Today’s report categorically states the scheme did not provide ‘a get out of jail free card’ for suspected terrorists, nor was it operated in secret, though was treated as ‘sensitive’ and not having its details ‘widely publicised’.
However, the document goes on to discuss ‘systematic failings’ in the scheme’s operation, blasting the Northern Ireland Office (NIO) for not introducing proper structures, which it says might have recognised and rectified mistakes made in relation to the Downey case.
In addition, the report criticises the PSNI on a number of issues, saying concerns by officers were not investigated by senior management and the failure to do so was not satisfactorily explained.
Mrs Long said the mistakes made, added to the current lack of a way forward on dealing with Northern Ireland’s past meant victims were continuing to suffer the consequences of the Troubles.
“The report talks of ‘ample scope for misunderstanding’ thanks to the shambolic way the scheme was created and administered by NIO ministers. Tethered to the other revelations contained in it, it is clear the thoughts and feelings of those who suffered most were not to the forefront in the minds of those behind this scheme.
“It also states the lack of openness around it caused distress to victims of terrorism, something which has been clearly stated by victims in their evidence to the Northern Ireland Affairs Select Committee. Lady Justice Hallett further says no victims’ groups or representatives she spoke to were aware of the scheme or the existence of letters, nor was information about it volunteered to other parties bar Sinn Fein.
“It is crucial victims are at the centre of any process dealing with the past.
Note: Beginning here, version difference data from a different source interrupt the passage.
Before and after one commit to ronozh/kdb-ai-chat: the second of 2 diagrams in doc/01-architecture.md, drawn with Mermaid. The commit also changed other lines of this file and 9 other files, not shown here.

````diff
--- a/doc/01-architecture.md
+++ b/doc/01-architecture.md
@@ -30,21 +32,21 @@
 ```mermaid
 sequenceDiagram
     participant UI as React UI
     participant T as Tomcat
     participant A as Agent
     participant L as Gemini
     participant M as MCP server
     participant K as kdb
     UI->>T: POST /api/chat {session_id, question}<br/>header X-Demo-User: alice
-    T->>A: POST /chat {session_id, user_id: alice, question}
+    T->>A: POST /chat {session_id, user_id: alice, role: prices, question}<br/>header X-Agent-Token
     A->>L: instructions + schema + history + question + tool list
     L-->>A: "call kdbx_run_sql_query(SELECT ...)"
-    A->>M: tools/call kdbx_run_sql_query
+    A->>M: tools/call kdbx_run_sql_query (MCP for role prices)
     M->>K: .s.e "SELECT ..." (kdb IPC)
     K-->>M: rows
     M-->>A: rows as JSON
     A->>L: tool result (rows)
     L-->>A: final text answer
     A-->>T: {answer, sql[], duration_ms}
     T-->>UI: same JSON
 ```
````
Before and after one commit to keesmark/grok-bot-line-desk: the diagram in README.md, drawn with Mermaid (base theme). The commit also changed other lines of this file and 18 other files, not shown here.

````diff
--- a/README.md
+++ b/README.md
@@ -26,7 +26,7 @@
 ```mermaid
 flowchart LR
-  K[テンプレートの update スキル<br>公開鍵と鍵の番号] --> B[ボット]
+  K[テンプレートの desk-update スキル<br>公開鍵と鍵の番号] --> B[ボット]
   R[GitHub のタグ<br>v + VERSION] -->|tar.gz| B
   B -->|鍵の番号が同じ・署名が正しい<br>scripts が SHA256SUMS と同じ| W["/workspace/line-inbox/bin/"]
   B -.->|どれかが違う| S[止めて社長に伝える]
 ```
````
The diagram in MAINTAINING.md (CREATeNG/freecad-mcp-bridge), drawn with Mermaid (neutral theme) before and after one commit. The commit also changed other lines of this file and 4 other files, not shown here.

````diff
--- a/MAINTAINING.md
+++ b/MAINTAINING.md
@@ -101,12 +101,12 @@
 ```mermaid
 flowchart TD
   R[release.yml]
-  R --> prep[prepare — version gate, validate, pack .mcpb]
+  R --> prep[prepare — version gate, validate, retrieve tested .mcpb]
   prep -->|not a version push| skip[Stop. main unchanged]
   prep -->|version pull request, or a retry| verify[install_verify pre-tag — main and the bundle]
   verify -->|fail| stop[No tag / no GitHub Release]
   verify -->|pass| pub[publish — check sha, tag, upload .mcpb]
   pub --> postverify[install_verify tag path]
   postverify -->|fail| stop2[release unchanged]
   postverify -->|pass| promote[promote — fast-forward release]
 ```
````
Without resolving their issues with openness and integrity, our society cannot hope to make progress in other areas such as the economy and education.
“I would urge those discussed in the report to take onboard and act upon the recommendations made in it, and for those who recently walked out on all-party talks to return, so we can reach a place where schemes like this and the culture of covert side-deals which it typifies, will never happen again.”